It may even be able to find unknown genetic disorders, by scanning groups of photos in its database for shared facial features.
While genetic tests are beginning to emerge or a range of inherited conditions, rare disorders are still though to affect about 6 per cent of the population, and are notoriously difficult to spot.
This means that the rate of missed diagnoses could be high.
Researchers on the facial recognition tool say doctors too often have to rely on the pronounced facial features that occur in between 30 and 40 per cent of rare disorders to make a diagnosis, though few are trained to recognise them.
The software, developed at the University of Oxford, should help family doctors or general paediatricians make a preliminary diagnosis quickly and accurately.
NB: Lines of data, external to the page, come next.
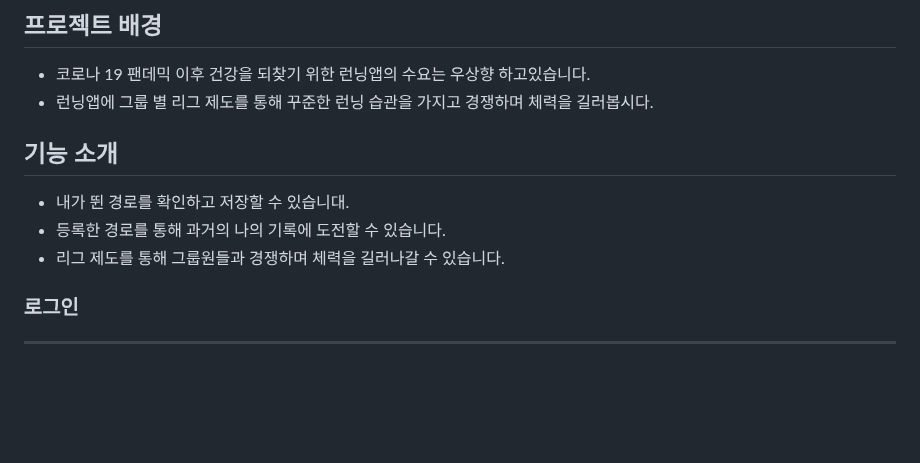
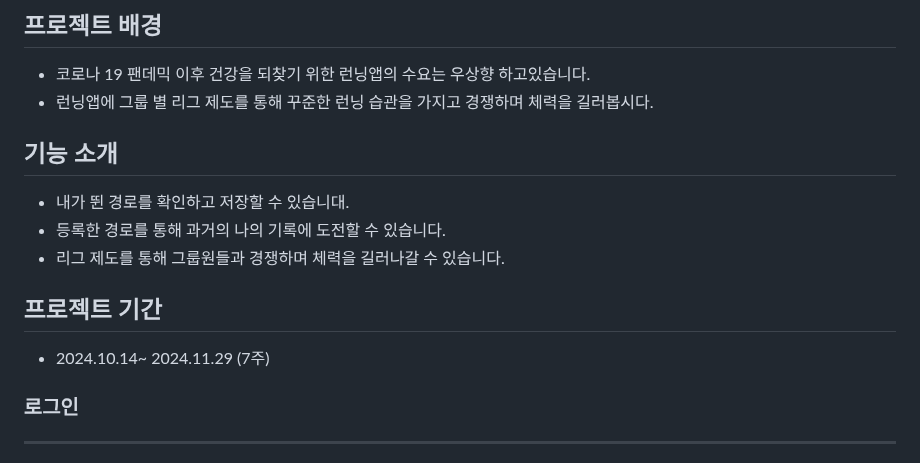
Before and after one commit to ansehdwls/RunIt, a Markdown page: README.md, the part around the change. GitHub-like rendering; blank space fills up the shorter version.

```diff
--- a/README.md
+++ b/README.md
@@ -5,13 +5,14 @@
 - 코로나 19 팬데믹 이후 건강을 되찾기 위한 런닝앱의 수요는 우상향 하고있습니다.
 - 런닝앱에 그룹 별 리그 제도를 통해 꾸준한 런닝 습관을 가지고 경쟁하며 체력을 길러봅시다.
 
-
-
 ## 기능 소개
 
 - 내가 뛴 경로를 확인하고 저장할 수 있습니대.
 - 등록한 경로를 통해 과거의 나의 기록에 도전할 수 있습니다.
 - 리그 제도를 통해 그룹원들과 경쟁하며 체력을 길러나갈 수 있습니다.
+
+## 프로젝트 기간
+- 2024.10.14~ 2024.11.29 (7주)
 
 ### 로그인
 ---
```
To train the system, the team fed its computer vision algorithm over one thousand pictures of people covering eight different genetic disorders, including Down's syndrome, fragile X syndrome and progeria.
The computer used a pattern of 36 facial features in each shot to learn each condition from next, incorporating details such as the shapes of eyes, brows, lips and noses.
The Oxford team has recently expanded the software to now recognise 90 different disorders.
It does not give an exact diagnosis every time, but as the number of faces in database grows into the thousands, researchers estimate that the system is already about 30 times more likely to help make a correct diagnosis than by chance alone.
Researchers Christoffer Nellåker and Andrew Zisserman say they want the program to be an efficient and effective first point-of-call for maternity wards, genetic counsellors, GPs and other frontline staff.
“Worldwide, its main use will be in countries where you don't have any access to clinical genetics at all,” said clinical geneticist Dr David FitzPatrick.
“It's potentially a tremendous step forward in shortening the diagnostic journey that families embark on following birth of a child with dysmorphic features,” said Alastrair Kent, director of the charity Genetic Alliance UK.
“If validated, it will provide access to expert advice and guidance for families more quickly and efficiently than is currently possible.”
More details are available in the recent research paper, published in eLife.